Exercise instructions :: Copy every line of the following data that includes the string "ipynb".

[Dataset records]
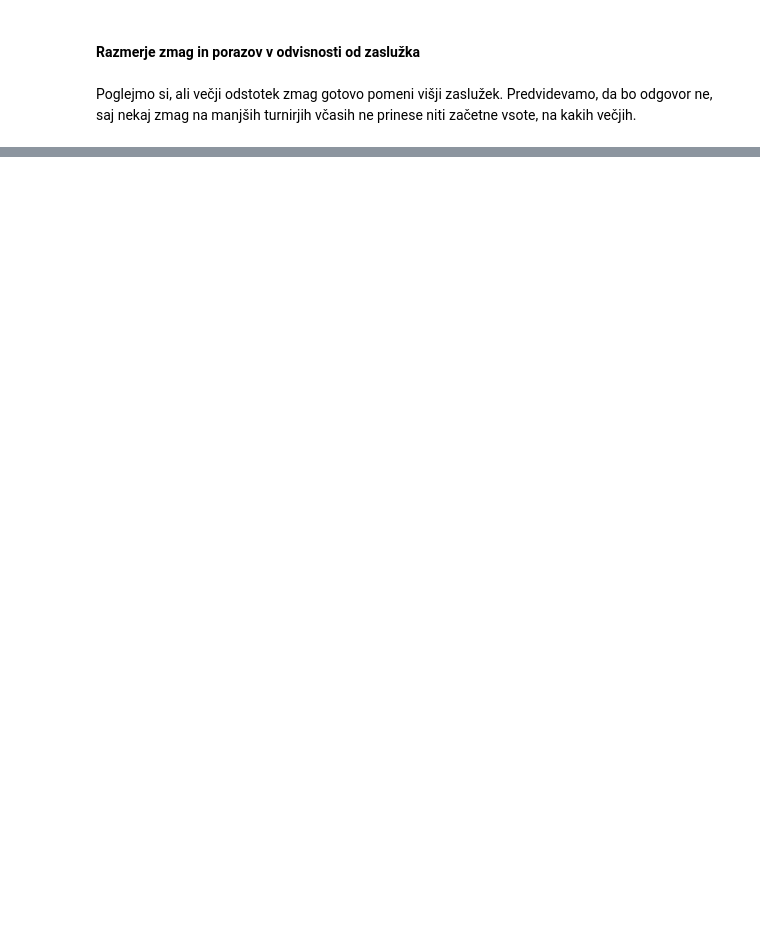
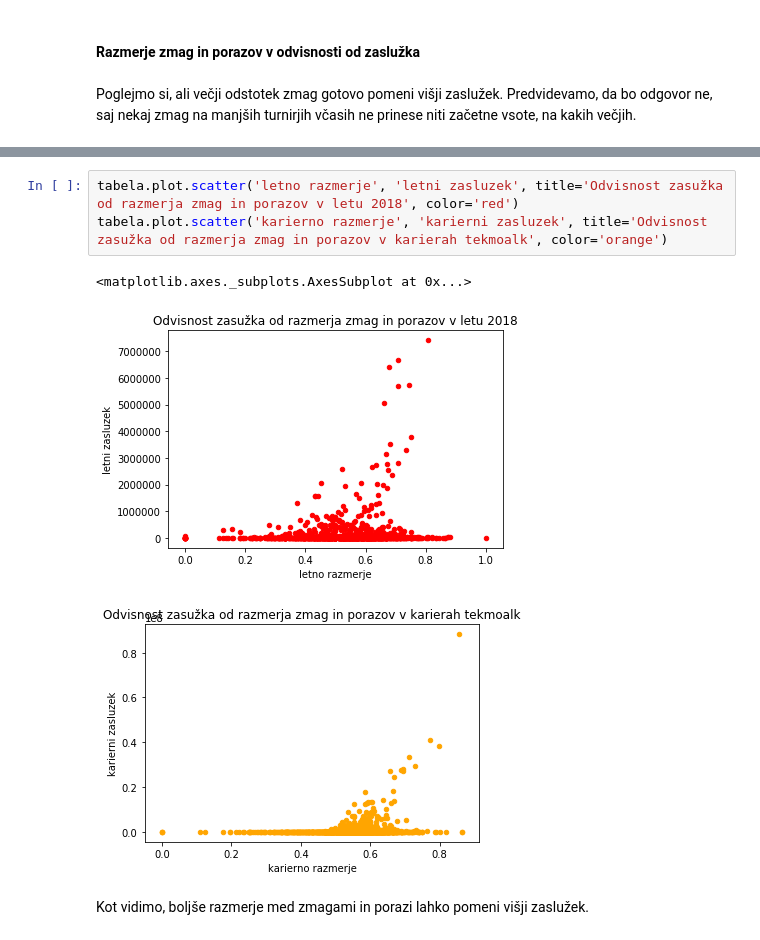
Before and after one commit to evgenijja/prog1, a Jupyter notebook: projektna_naloga.ipynb, the cells around one changed output, grey strips where cells are left out. Saved outputs shown, nothing was run; the diff lists cells and outputs as text; blank space fills up the shorter version.

```diff
--- a/projektna_naloga.ipynb
+++ b/projektna_naloga.ipynb
@@ -373,0 +386,9 @@ pd.DataFrame(nov_slovar)#.plot(figsize=(20, 2.5))
+# %%
+tabela.plot.scatter('letno razmerje', 'letni zasluzek', title='Odvisnost zasužka od razmerja zmag in porazov v letu 2018', color='red')
+tabela.plot.scatter('karierno razmerje', 'karierni zasluzek', title='Odvisnost zasužka od razmerja zmag in porazov v karierah tekmoalk', color='orange')
+# %% [output]
+<matplotlib.axes._subplots.AxesSubplot at 0x...>
+[figure, added]
+[figure, added]
+# %% [markdown]
+Kot vidimo, boljše razmerje med zmagami in porazi lahko pomeni višji zaslužek.
```
Also changed, not shown: parts of 20 cells of this notebook.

Solution to this exercise ::
Before and after one commit to evgenijja/prog1, a Jupyter notebook: projektna_naloga.ipynb, the cells around one changed output, grey strips where cells are left out. Saved outputs shown, nothing was run; the diff lists cells and outputs as text; blank space fills up the shorter version.
--- a/projektna_naloga.ipynb
+++ b/projektna_naloga.ipynb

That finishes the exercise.